We did hear from FS Investment -KKR Capital (FSK) that its $17.3mn invested in $19.0mn of the par debt, which was valued at just $6.0mn, was sold after the third quarter end and at a premium to the published September price. This is what was said on the most recent Conference Call by FSK: “We placed Acosta on nonaccrual due to ongoing restructuring negotiations during the quarter and chose to exit this position after the quarter end at a gain to our third quarter mark“. That implies the public BDC will be taking a ($10mn-$11mn) realized loss in the IVQ 2019. That’s roughly $1.0mn of investment income permanently lost, a material but not market moving set-back.

That leaves $22.6mn held by the other 4 sister BDCs which may have been sold off as well or are now converted into equity.

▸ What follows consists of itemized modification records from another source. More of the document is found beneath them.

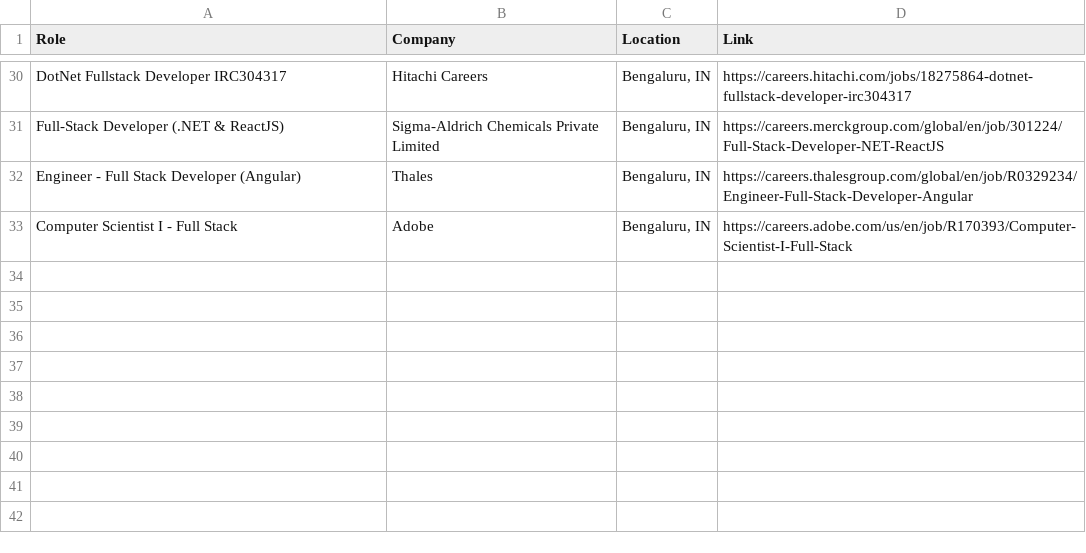
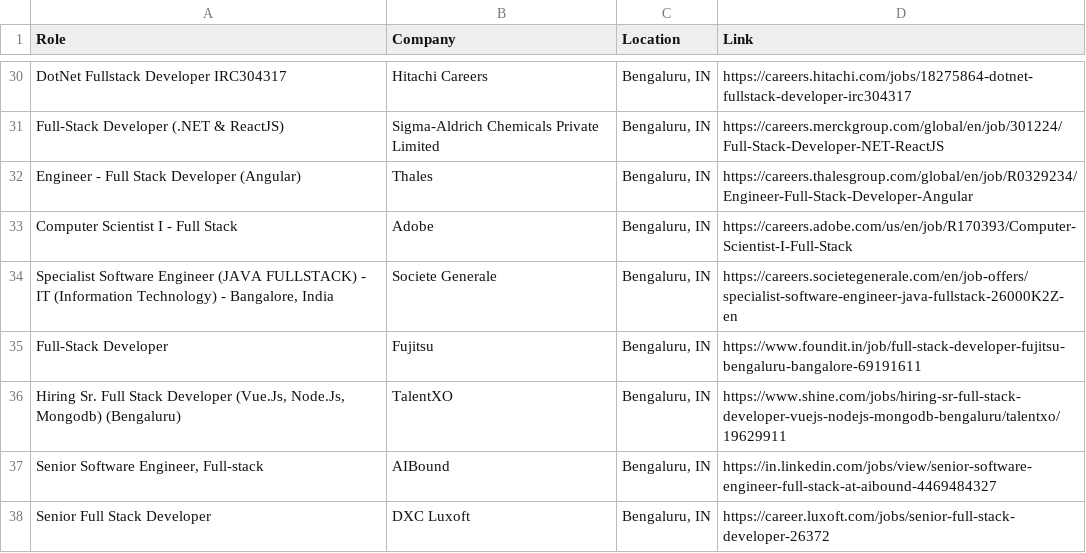
Before and after one commit to priyanshu0508/Automated-Job-Tracker-Alert, a CSV file: seen_jobs.csv, drawn as a sheet; only a part is shown, gaps mark what is left out; the diff names each change by its address in the sheet, - before the commit and + after, or states it on an @@ line.

```diff
--- a/seen_jobs.csv
+++ b/seen_jobs.csv
+row 34: Specialist Software Engineer (JAVA FULLSTACK) - IT (Information Technology) - Bangalore, India | Societe Generale | Bengaluru, IN | https://careers.societegenerale.com/en/job-offers/specialist-software-engineer-java-fullstack-26000K2Z-en
+row 35: Full-Stack Developer | Fujitsu | Bengaluru, IN | https://www.foundit.in/job/full-stack-developer-fujitsu-bengaluru-bangalore-69191611
+row 36: Hiring Sr. Full Stack Developer (Vue.Js, Node.Js, Mongodb) (Bengaluru) | TalentXO | Bengaluru, IN | https://www.shine.com/jobs/hiring-sr-full-stack-developer-vuejs-nodejs-mongodb-bengaluru/talentxo/19629911
+row 37: Senior Software Engineer, Full-stack | AIBound | Bengaluru, IN | https://in.linkedin.com/jobs/view/senior-software-engineer-full-stack-at-aibound-4469484327
+row 38: Senior Full Stack Developer | DXC Luxoft | Bengaluru, IN | https://career.luxoft.com/jobs/senior-full-stack-developer-26372
```
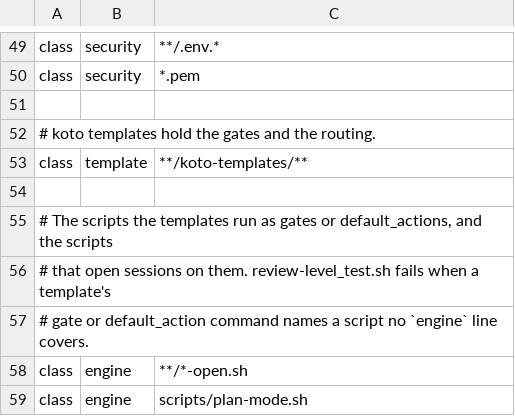
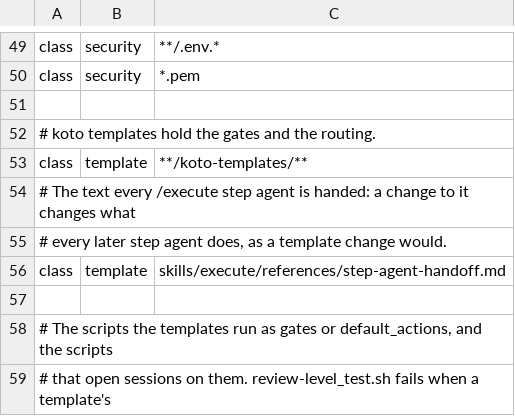
Before and after one commit to tsukumogami/shirabe, a TSV file: skills/work-on/references/review-level-rules.tsv, drawn as a sheet; only a part is shown, gaps mark what is left out; the shorter side is filled out with more unchanged rows; the diff names each change by its address in the sheet, - before the commit and + after, or states it on an @@ line.

Commit message:
feat(execute): run a single-pr plan's steps in the lead shape
The owning session now hands each /work-on child to its own foreground step agent, one at a time in PLAN order, from one hand-off template in skills/execute/references/step-agent-handoff.md. It confirms each child's terminal with koto status, never ticks a child itself, and details every step after the first: it rewrites the step's entry, commits only the PLAN path and records step_refine/<step>.md.

The team_primitive value becomes unit-agent-spawns-own-reviewers so a step agent may spawn its step's review seats. The hand-off template joins the template class in the review-level rules. lead-shape-text_test.sh pins the phrases in SKILL.md, the spawn_and_await directive, the hand-off and the nesting rule, and runs in Check execute scripts and on the bash 3.2 floor.

```diff
--- a/skills/work-on/references/review-level-rules.tsv
+++ b/skills/work-on/references/review-level-rules.tsv
+row 54: # The text every /execute step agent is handed: a change to it changes what
+row 55: # every later step agent does, as a template change would.
+row 56: class | template | skills/execute/references/step-agent-handoff.md
```
Also changed, not shown: 11 other files.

If the BDCs stayed put, their exposure may actually have increased if participating in the new capital infusion. We’ll circle back after the IVQ 2019 results are published to get the lay of the land. It’s too early to undertake a post mortem on this BDC investment as exposure may go on for years. For FSK, though, which jumped in during the IVQ 2018 – according to Advantage Data records – and then jumped out at a loss a year later, this was not anything to write home about.

Covia: Announces Multiple Financing Developments

Covia Holdings – a publicly traded “provider of mineral-based material solutions for the Industrial and Energy markets” – announced a series of financial measures intended to improve its “financial flexibility” on December 31, 2019. The most material development was the arrangement of an $85 million committed credit facility from PNC Bank. The new facility is secured by the Company’s U.S. accounts receivable. At the same time the company voluntarily canceled its $200 million revolving standby credit facility that contained restrictive covenants.

The above measures – and other actions taken as outlined in the company’s press release – are supposed to improve future results and provide liquidity. Nonetheless, substantial worries remain given Covia’s recent poor financial performance and exposure to the energy market. In fact, we added the company to the Under Performers List back in IVQ 2018, with a CCR of 3, based on a reduction in the value of the 2025 Term Loan held by the only BDC lender – Oaktree Specialty Lending or OCSL – to a discount of (28%). Subsequently the value of that debt has fluctuated, closing as of December 31 2019 of (24%).

We retain hope that the company can pull itself out of its doldrums, but note that debt to Adjusted EBITDA is very high (in excess of 10x by our estimate) and that the debt contains no covenants. The fact that Covia is raising new debt by essentially carving out valuable balance sheet assets to maintain liquidity is more worrying than reassuring for existing lenders who are essentially being pushed down the priority repayment scale.

At September 30, 2019 OCSL’s exposure – all in the 2025 Term Loan – amounted to $7.9mn, and $0.5mn of investment income is at risk. That’s a modest exposure for the public BDC (0.5% of its portfolio) and – apparently – not in any imminent danger. This article initiates our coverage in the BDC Credit Reporter. We’ll be checking back in periodically as new results are published.